• **Supplied records**
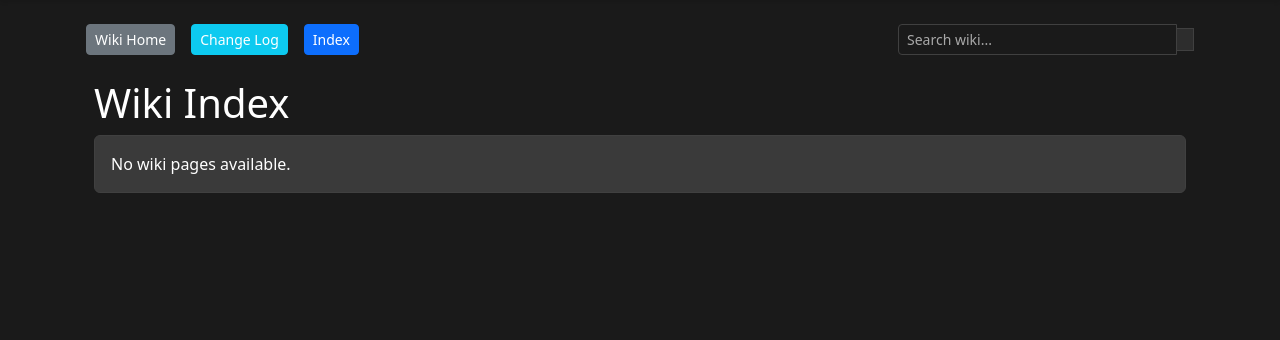
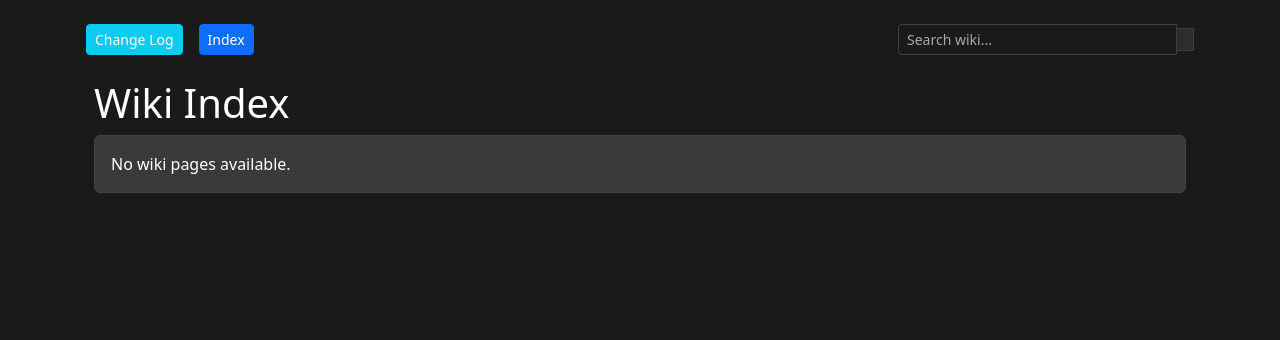
Before and after one commit to FixerSchis/os-app, a Flask app: page /wiki/ in a window 1280 px wide. Shown: the part 96-436 px from the top of the page. Run offline with Flask 3, Linux system fonts and the light colour scheme; data that the repository does not hold is empty; parts of the project's set-up code (start-up, migrations or seed data) failed here and were passed over; some libraries are stand-ins or nearby versions.

Commit message:
Remove wiki home button

```diff
--- a/templates/wiki/_wiki_template.html
+++ b/templates/wiki/_wiki_template.html
@@ -10,7 +10,6 @@
 {% block content %}
 <div class="editor-banner d-flex justify-content-between align-items-center">
     <div class="d-flex flex-wrap gap-2">
-        <a href="{{ url_for('wiki.wiki_view', slug='index') }}" class="btn btn-secondary btn-sm">Wiki Home</a>
         <a href="{{ url_for('wiki.wiki_change_log') }}" class="btn btn-info btn-sm">Change Log</a>
         <a href="{{ url_for('wiki.wiki_list') }}" class="btn btn-primary btn-sm">Index</a>
         {% if current_user.is_authenticated and current_user.has_role("plot_team") %}
```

• **Work required**
Go through the material above and repeat it exactly. Omit the pictures.

• **Written response**
Before and after one commit to FixerSchis/os-app, a Flask app: page /wiki/ in a window 1280 px wide. Shown: the part 96-436 px from the top of the page. Run offline with Flask 3, Linux system fonts and the light colour scheme; data that the repository does not hold is empty; parts of the project's set-up code (start-up, migrations or seed data) failed here and were passed over; some libraries are stand-ins or nearby versions.

Commit message:
Remove wiki home button

```diff
--- a/templates/wiki/_wiki_template.html
+++ b/templates/wiki/_wiki_template.html
@@ -10,7 +10,6 @@
 {% block content %}
 <div class="editor-banner d-flex justify-content-between align-items-center">
     <div class="d-flex flex-wrap gap-2">
-        <a href="{{ url_for('wiki.wiki_view', slug='index') }}" class="btn btn-secondary btn-sm">Wiki Home</a>
         <a href="{{ url_for('wiki.wiki_change_log') }}" class="btn btn-info btn-sm">Change Log</a>
         <a href="{{ url_for('wiki.wiki_list') }}" class="btn btn-primary btn-sm">Index</a>
         {% if current_user.is_authenticated and current_user.has_role("plot_team") %}
```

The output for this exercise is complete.